One of the most attractive destinations in the south of the USA is the port city of New Orleans on the Mississippi River, which was founded in 1718 as a French settlement and sold to the United States by Napoleon in 1803 together with the colony of Louisiana.
Affectionately known as “The Big Easy,” the metropolis fascinates visitors with its carefree attitude to life and an exciting mix of different cultures – Spanish, French and African-American influences have shaped its architecture, language and gastronomy. Last but not least, New Orleans has achieved world fame as the cradle of jazz – one of the most famous jazz musicians of all time, Louis Armstrong, was born here.
Tip 1: Jackson Square
Jackson Square is a historic park in the French Quarter of New Orleans. The park was designed in the style of the Place des Vosges in Paris. It was designated a National Historic Landmark in 1960 for its central role in the city’s history. In 2012, Jackson Square was named one of the most important public parks in the United States.
From the 1920s through the 1980s, the square was known as a gathering place for painters of very diverse talents, including competent professionals, talented young art students, amateurs, and caricaturists. Each year, residents host the French Quarter Festival at Jackson Square. Occasionally concerts are held in the park.
Tip 2: Bourbon Street
Bourbon Street in the heart of the French Quarter runs between Canal Street and Esplanade Avenue. Many street names in the historic district were named after Catholic saints or royal families. Bourbon Street traces its origins to the “House of Bourbon” royal family in France. The noble family of Bourbon has provided as many as eight French kings.
Things are less royal on Bourbon Street today. Between music bars with jazz, rock or pop you can find strip clubs and bars. In contrast to the rest of the USA, the consumption of alcoholic beverages outdoors is permitted here. Reason enough for many party people from all over the country to come here for a weekend.
On the corner of St. Ann Street you will find Marie Laveau’s House of Voodoo.
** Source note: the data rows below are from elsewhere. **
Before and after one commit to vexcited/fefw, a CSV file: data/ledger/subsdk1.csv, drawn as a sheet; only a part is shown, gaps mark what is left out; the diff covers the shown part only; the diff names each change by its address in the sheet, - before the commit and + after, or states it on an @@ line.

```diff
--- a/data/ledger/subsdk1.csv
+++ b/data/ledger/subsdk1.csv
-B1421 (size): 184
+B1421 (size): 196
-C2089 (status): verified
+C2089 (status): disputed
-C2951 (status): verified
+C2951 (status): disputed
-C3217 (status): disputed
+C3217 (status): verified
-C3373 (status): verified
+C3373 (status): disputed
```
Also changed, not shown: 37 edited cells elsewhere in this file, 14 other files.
The voodoo museum of the famous voodoo queen is packed with many curiosities from simple talismans to candles to masks and a real snake.
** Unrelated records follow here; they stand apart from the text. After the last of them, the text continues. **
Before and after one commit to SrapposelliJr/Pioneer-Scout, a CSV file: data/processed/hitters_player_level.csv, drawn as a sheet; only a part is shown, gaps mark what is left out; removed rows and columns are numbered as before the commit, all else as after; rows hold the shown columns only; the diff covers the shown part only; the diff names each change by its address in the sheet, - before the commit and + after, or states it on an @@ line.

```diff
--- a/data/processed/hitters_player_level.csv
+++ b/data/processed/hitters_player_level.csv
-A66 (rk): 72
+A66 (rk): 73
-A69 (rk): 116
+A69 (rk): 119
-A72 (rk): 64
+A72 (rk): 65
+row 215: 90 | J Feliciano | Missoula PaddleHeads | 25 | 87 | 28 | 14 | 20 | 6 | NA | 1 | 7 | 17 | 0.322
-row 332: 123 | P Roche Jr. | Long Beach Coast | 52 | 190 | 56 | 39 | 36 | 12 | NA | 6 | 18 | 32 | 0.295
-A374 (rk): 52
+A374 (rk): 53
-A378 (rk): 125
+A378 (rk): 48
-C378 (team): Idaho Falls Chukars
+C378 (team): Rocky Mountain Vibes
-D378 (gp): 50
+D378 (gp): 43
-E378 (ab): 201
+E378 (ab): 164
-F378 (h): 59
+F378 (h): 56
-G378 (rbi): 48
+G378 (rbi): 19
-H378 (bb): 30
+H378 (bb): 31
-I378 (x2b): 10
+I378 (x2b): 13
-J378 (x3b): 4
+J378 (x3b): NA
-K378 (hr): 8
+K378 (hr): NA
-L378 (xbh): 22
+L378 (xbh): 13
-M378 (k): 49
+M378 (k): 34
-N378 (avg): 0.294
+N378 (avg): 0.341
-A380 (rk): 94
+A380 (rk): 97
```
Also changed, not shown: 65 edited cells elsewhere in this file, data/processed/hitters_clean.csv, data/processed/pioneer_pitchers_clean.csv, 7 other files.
Tip 3: French Market
Events, shopping, delicious food and antique trinkets – that’s what the French Market stands for. Located near Jackson Square, it is the oldest market in the United States. The popularity that the French Market enjoyed as early as 1791 continues to this day.
The hustle and bustle of the streets is accompanied by the musical sounds of talented street performers, giving the place something special. At the farmer’s market, you can buy fresh food and small handicrafts between 9 a.m. and 7 p.m. daily, while you can grab antique trinkets at the flea market. The French Market is particularly popular for its small cafés, which invite you to linger in comfort. The Café Du Monde is particularly worth mentioning here. This is especially known for the so-called Beignets, which resemble the German Krapfen.
In addition, you should definitely inquire about upcoming events. The French Market regularly hosts music concerts, recreational and activity activities for children, and festivals. The French Quarter Festival in mid-April and the Satchmo SummerFest in August are among the most famous music festivals.
Tip 4: Lafayette Cemetery No. 1
Cinema buffs will recognize the eerie walls of Lafayette Cemetery No. 1 from the films Interview with a Vampire and Double Jeopardy . Just south of the somewhat dangerous Tremé neighborhood is St. Louis Cemetery No. 1, the final resting place of some of New Orleans’ most interesting and historic figures, including Bernard de Marigny, former president of the Louisiana Senate, and Voodoo Queen Marie Laveua. Many of the ornate Spanish and French style tombs in the cemetery are above ground to be protected from rising water levels.
Tip 5: Oak Alley Plantation
Oak Alley Plantation exudes the peace and serenity so typical of the city of New Orleans. True nature lovers will get their money’s worth during a walk at this place. As you stroll along the narrow, paved path towards the so-called Oak Alley Plantation Mansion, you can already see the grandiose building despite the great distance. The mighty oak trees that surround the path on both sides form a gigantic frame around the mansion.
Once you arrive at the mansion, a variety of activities await you. For example, you can take part in a 40-minute guided tour of the so-called Big House. During this time, you will learn more about the inhabitants of the majestic estate and the historical background of the pre-war period. The guides are always dressed in original costumes during their work, which makes the journey into the past particularly authentic. In addition, behind the Big House are about 40 replica white wooden cabins where the plantation owners’ slaves lived in due course. At Oak Alley Plantation, you will be offered the opportunity to learn more about the living conditions and mindsets of slaves from that era. A small exhibit called Slavery at Oak Alley helps provide a comprehensive look at the living conditions of the slaves. Another exhibit called The Civil War Interpretive Exhibit explores the sensitive subject of the Civil War. Through knowledgeable guides, you will learn the background of the war and have the opportunity to ask questions.
You can also visit the woodshed where the blacksmith worked. Learn what tools were used by one of the most important people on the plantation.